Challenge: To the casual observer, playing a Lottery and picking numbers seems simple and natural. However, we found many Washingtonians are intimidated by the experience. In fact, over 50% of the State didn’t play – largely because they didn’t really know how.
Our challenge was to alleviate fear for the non-playing audience (largely 18-34) by demonstrating there was no wrong way to pick numbers and no wrong way to play the Lottery.
The Idea: Our “How to Play” Platform was designed to be engaging from the start. We decided there was no better way to teach someone how to play a lottery game than by creating, well, GAMES. These weren’t just ANY games… we created games that broke through clutter and encouraged participation.
We approached Hulu and eCast and challenged them to help us create experiences demonstrating how much fun it is to play the lottery -- even when you’re not really playing the lottery. The end result was that we developed the “first-ever” interactive game to run as pre-roll on Hulu. Viewers could choose to watch our spot or play our game. This first for Hulu was so successful that they are now building it into their sales portfolio.
On touchscreen jukeboxes, we challenged bar-goers to play our game in exchange for a chance to win a free song-play. Finally, the games were part of our rich media executions on relevant content sites like Pandora & ESPN. Combined, our efforts effectively intercepted the target with opportunities to interact and they responded.

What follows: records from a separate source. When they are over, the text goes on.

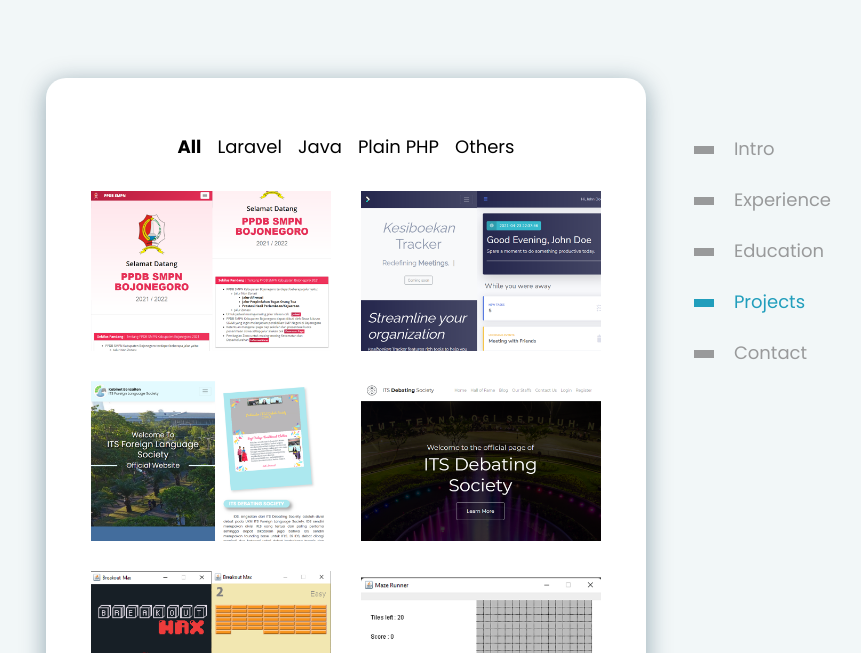
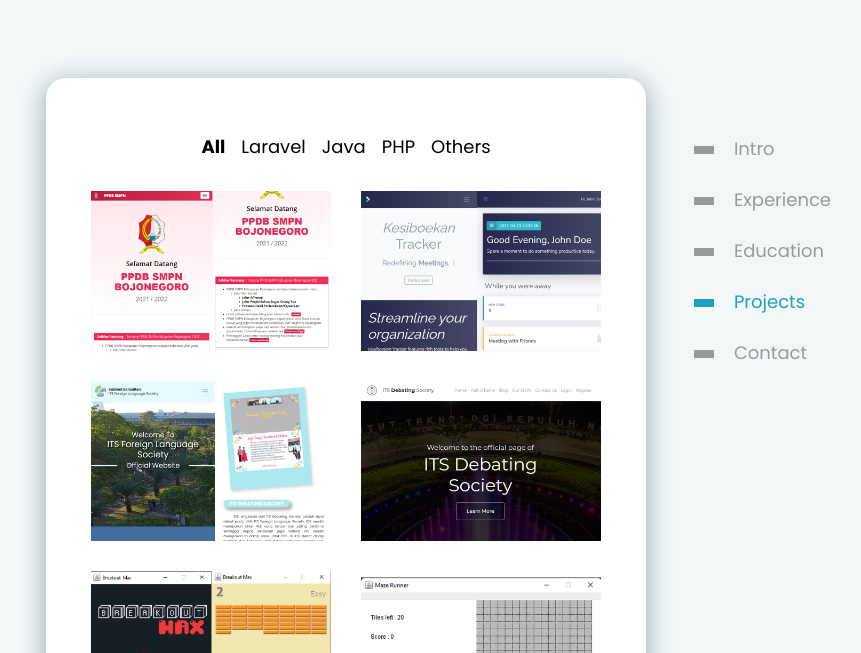
Before and after one commit to putukrisna6/putukrisna6.github.io, a plain HTML site: page projects.html in a window 1280 px wide. Shown: the part 147-800 px from the top of the page, without its empty margins (294-1155 px from the left). Drawn offline with nearby package versions, Linux system fonts and the light colour scheme.

Commit message:
Update projects.html

```diff
--- a/projects.html
+++ b/projects.html
@@ -55,7 +55,7 @@
                   <li class="mx-2"><a class="all active" href="#">All</a></li>
                   <li class="mx-2"><a class="laravel" href="#">Laravel</a></li>
                   <li class="mx-2"><a class="java" href="#">Java</a></li>
-                  <li class="mx-2"><a class="php" href="#">Plain PHP</a></li>
+                  <li class="mx-2"><a class="php" href="#">PHP</a></li>
                   <li class="mx-2"><a class="other" href="#">Others</a></li>
               </ul>
             </div>
```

Results: The results blew us away. The Lottery experienced their first double-digit sales increase in 10 years and the games exceeded expectations everywhere they were placed. Rich media exceeded industry benchmarks for interaction rates (1.8%) and time spent (16.9 Seconds). Nearly 90% of Hulu users chose to play our games vs. traditional pre-roll. Jukebox games were the most successful in the platform’s history, besting previous category records for time spent by 30%. Over the course of 8 weeks, Washingtonians played over 571,000 games in digital environments.